▶ _Exercise description_:
When you copy the records that follow, please keep every word exactly as it is and leave out the pictures.

*** Opening of Records for this task ***

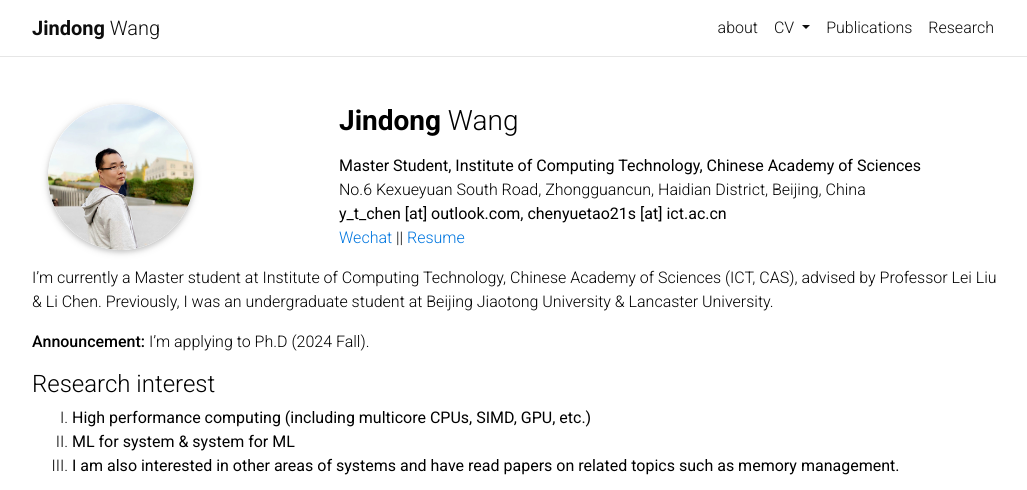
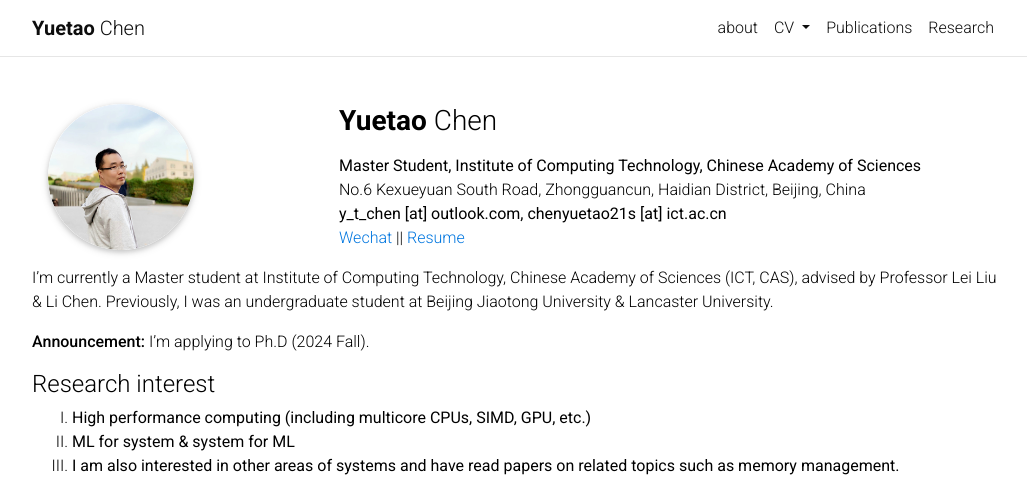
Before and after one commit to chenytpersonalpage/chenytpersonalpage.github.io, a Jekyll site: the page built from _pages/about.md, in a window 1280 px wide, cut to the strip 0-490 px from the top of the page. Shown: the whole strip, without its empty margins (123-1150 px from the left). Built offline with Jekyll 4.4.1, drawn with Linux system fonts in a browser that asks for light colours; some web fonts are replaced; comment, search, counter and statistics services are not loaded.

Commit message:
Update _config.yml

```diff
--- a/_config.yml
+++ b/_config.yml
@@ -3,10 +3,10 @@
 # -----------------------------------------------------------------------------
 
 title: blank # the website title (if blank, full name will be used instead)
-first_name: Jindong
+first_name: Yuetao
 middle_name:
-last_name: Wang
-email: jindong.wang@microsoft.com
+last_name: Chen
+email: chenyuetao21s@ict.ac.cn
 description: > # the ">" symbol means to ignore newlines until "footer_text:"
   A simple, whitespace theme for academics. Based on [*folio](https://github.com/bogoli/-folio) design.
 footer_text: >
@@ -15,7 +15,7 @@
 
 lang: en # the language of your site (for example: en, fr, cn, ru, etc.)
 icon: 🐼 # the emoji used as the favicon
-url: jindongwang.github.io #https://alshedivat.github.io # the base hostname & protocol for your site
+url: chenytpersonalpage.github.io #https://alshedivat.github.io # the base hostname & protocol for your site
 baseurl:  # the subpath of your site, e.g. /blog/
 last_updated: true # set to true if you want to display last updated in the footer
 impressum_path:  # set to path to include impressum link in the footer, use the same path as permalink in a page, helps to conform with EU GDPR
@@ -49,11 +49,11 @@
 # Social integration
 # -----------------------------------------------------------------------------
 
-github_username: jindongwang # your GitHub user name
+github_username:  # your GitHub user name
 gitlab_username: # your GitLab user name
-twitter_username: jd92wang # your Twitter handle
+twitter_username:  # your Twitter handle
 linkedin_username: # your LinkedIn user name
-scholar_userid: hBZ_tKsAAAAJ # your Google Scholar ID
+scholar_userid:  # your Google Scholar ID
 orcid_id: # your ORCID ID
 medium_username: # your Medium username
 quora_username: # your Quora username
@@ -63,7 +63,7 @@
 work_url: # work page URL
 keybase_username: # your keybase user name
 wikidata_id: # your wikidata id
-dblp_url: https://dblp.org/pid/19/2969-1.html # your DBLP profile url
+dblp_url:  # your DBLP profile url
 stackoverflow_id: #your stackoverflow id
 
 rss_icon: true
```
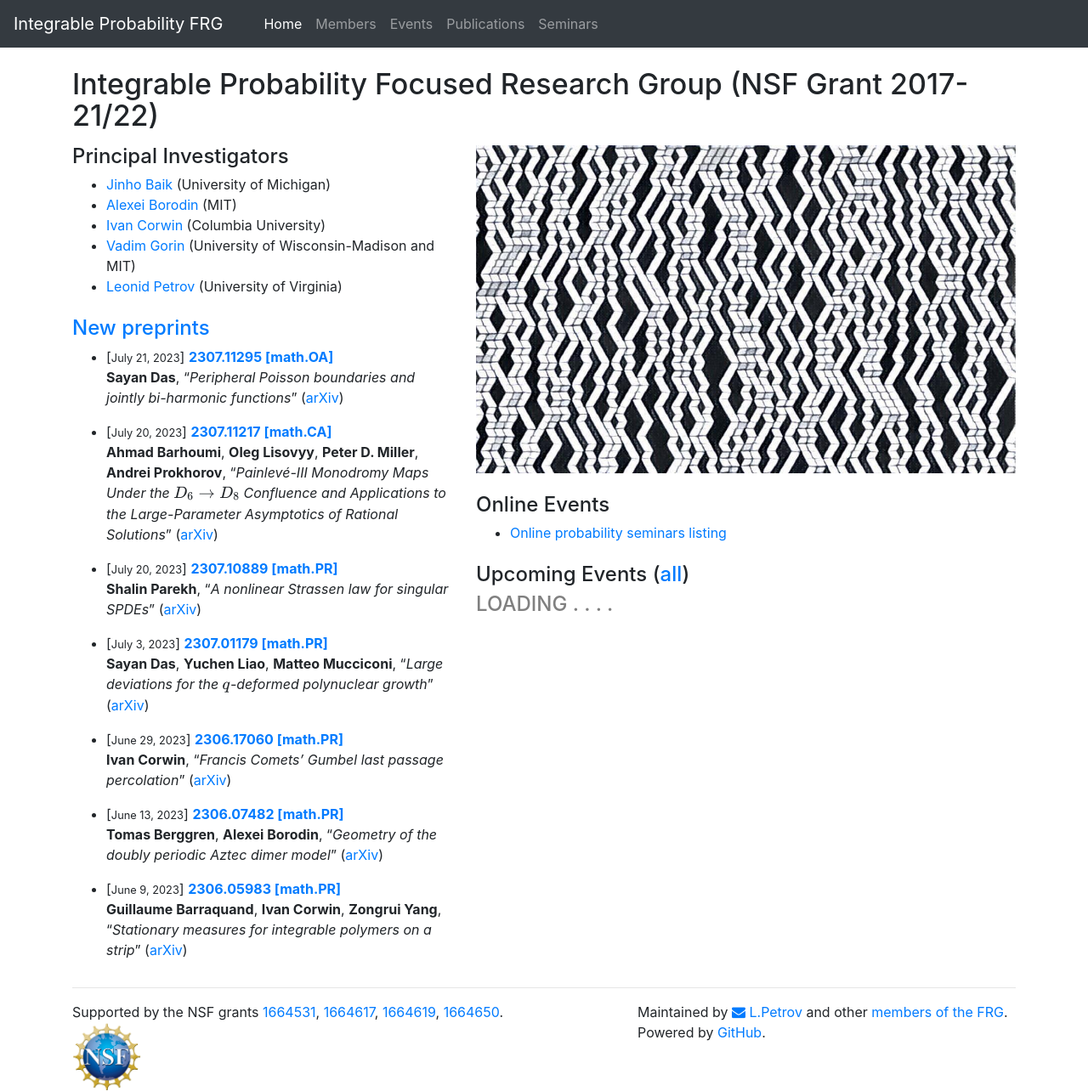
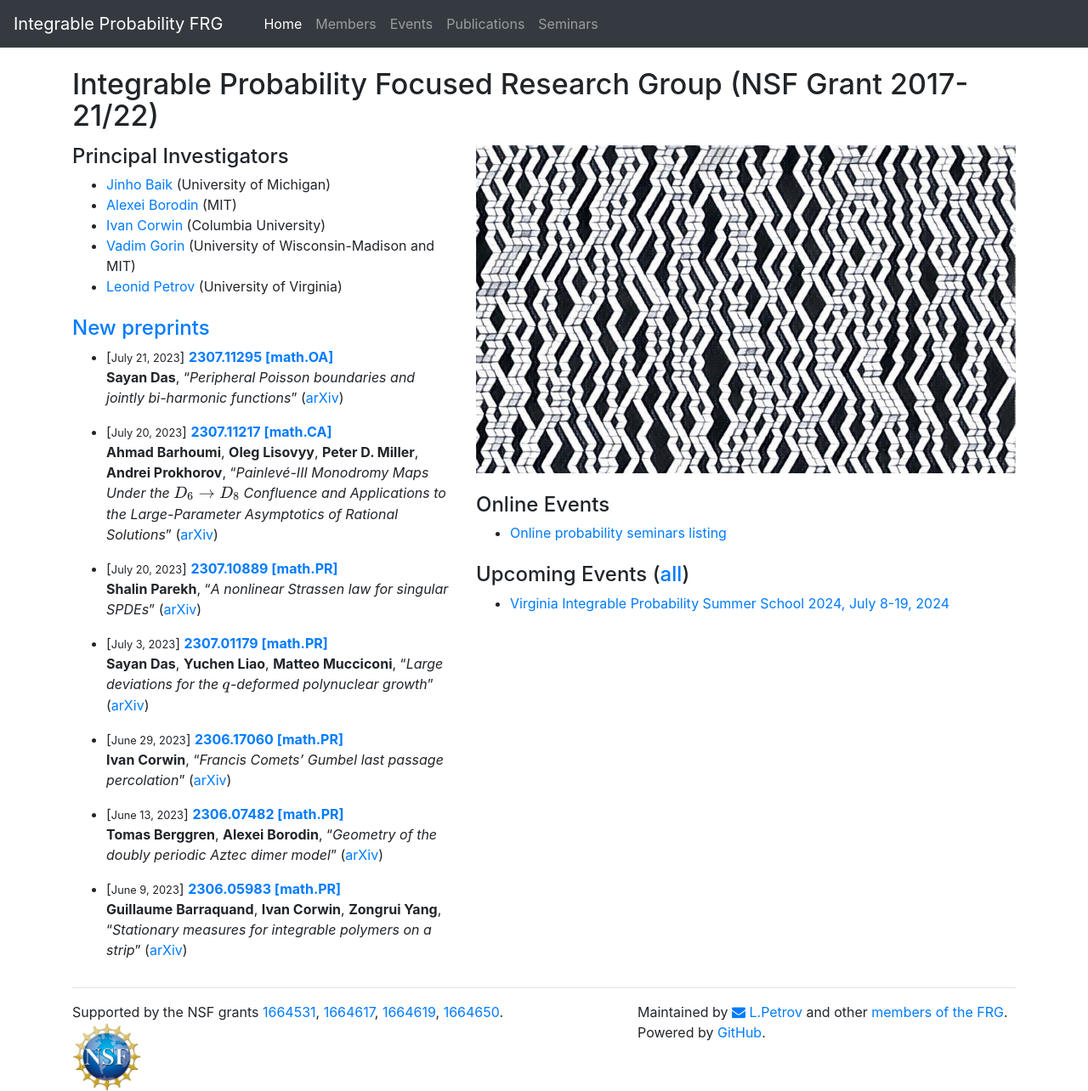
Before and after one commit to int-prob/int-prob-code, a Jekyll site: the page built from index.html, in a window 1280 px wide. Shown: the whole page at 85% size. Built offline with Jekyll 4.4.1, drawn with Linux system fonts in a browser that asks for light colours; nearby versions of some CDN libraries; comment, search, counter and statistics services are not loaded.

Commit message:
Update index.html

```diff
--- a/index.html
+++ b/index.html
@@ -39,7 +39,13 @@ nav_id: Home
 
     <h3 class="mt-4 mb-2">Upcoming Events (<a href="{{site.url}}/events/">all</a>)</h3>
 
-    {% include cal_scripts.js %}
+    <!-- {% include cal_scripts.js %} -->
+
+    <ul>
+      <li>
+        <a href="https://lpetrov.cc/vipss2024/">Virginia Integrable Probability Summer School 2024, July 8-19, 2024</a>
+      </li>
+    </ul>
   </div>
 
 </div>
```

*** Close of Records for this task ***

▶ _Answer box_:
Before and after one commit to chenytpersonalpage/chenytpersonalpage.github.io, a Jekyll site: the page built from _pages/about.md, in a window 1280 px wide, cut to the strip 0-490 px from the top of the page. Shown: the whole strip, without its empty margins (123-1150 px from the left). Built offline with Jekyll 4.4.1, drawn with Linux system fonts in a browser that asks for light colours; some web fonts are replaced; comment, search, counter and statistics services are not loaded.

Commit message:
Update _config.yml

```diff
--- a/_config.yml
+++ b/_config.yml
@@ -3,10 +3,10 @@
 # -----------------------------------------------------------------------------
 
 title: blank # the website title (if blank, full name will be used instead)
-first_name: Jindong
+first_name: Yuetao
 middle_name:
-last_name: Wang
-email: jindong.wang@microsoft.com
+last_name: Chen
+email: chenyuetao21s@ict.ac.cn
 description: > # the ">" symbol means to ignore newlines until "footer_text:"
   A simple, whitespace theme for academics. Based on [*folio](https://github.com/bogoli/-folio) design.
 footer_text: >
@@ -15,7 +15,7 @@
 
 lang: en # the language of your site (for example: en, fr, cn, ru, etc.)
 icon: 🐼 # the emoji used as the favicon
-url: jindongwang.github.io #https://alshedivat.github.io # the base hostname & protocol for your site
+url: chenytpersonalpage.github.io #https://alshedivat.github.io # the base hostname & protocol for your site
 baseurl:  # the subpath of your site, e.g. /blog/
 last_updated: true # set to true if you want to display last updated in the footer
 impressum_path:  # set to path to include impressum link in the footer, use the same path as permalink in a page, helps to conform with EU GDPR
@@ -49,11 +49,11 @@
 # Social integration
 # -----------------------------------------------------------------------------
 
-github_username: jindongwang # your GitHub user name
+github_username:  # your GitHub user name
 gitlab_username: # your GitLab user name
-twitter_username: jd92wang # your Twitter handle
+twitter_username:  # your Twitter handle
 linkedin_username: # your LinkedIn user name
-scholar_userid: hBZ_tKsAAAAJ # your Google Scholar ID
+scholar_userid:  # your Google Scholar ID
 orcid_id: # your ORCID ID
 medium_username: # your Medium username
 quora_username: # your Quora username
@@ -63,7 +63,7 @@
 work_url: # work page URL
 keybase_username: # your keybase user name
 wikidata_id: # your wikidata id
-dblp_url: https://dblp.org/pid/19/2969-1.html # your DBLP profile url
+dblp_url:  # your DBLP profile url
 stackoverflow_id: #your stackoverflow id
 
 rss_icon: true
```
Before and after one commit to int-prob/int-prob-code, a Jekyll site: the page built from index.html, in a window 1280 px wide. Shown: the whole page at 85% size. Built offline with Jekyll 4.4.1, drawn with Linux system fonts in a browser that asks for light colours; nearby versions of some CDN libraries; comment, search, counter and statistics services are not loaded.

Commit message:
Update index.html

```diff
--- a/index.html
+++ b/index.html
@@ -39,7 +39,13 @@ nav_id: Home
 
     <h3 class="mt-4 mb-2">Upcoming Events (<a href="{{site.url}}/events/">all</a>)</h3>
 
-    {% include cal_scripts.js %}
+    <!-- {% include cal_scripts.js %} -->
+
+    <ul>
+      <li>
+        <a href="https://lpetrov.cc/vipss2024/">Virginia Integrable Probability Summer School 2024, July 8-19, 2024</a>
+      </li>
+    </ul>
   </div>
 
 </div>
```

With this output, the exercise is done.